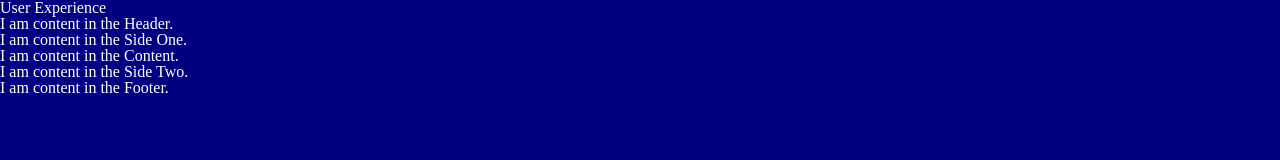
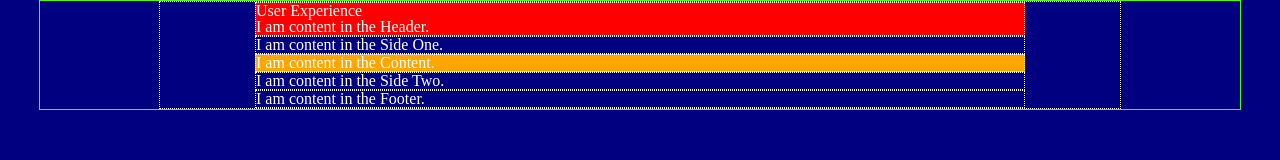
Before and after one commit to michael-ayala/home, a plain HTML site: page index.html in a window 1280 px wide. Drawn offline with Linux system fonts and the light colour scheme.

Commit message:
Update styles.css

```diff
--- a/styles.css
+++ b/styles.css
@@ -56,7 +56,21 @@ table {
 	--white: #ffffff;
 }
 body {
+	max-width: 1200px;
+	width: 100%;
 	margin: 0px auto;
 	background-color: var(--dark-blue);
 	color: var(--white);
+	border: #4cff05 solid 1px;
 }
+div {
+	border: #ffffff dotted 1px;
+	width: 80%;
+	margin: auto;
+}
+.FlexHeader {
+	background-color: red;
+}
+.FlexContent {
+	background-color: orange;
+}
```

* * *

(HOW TO COMPLETE THIS TASK) Extract all lines from the material above that include the word "color".

(EXERCISE SOLUTION)
 	background-color: var(--dark-blue);
 	color: var(--white);
+	background-color: red;
+	background-color: orange;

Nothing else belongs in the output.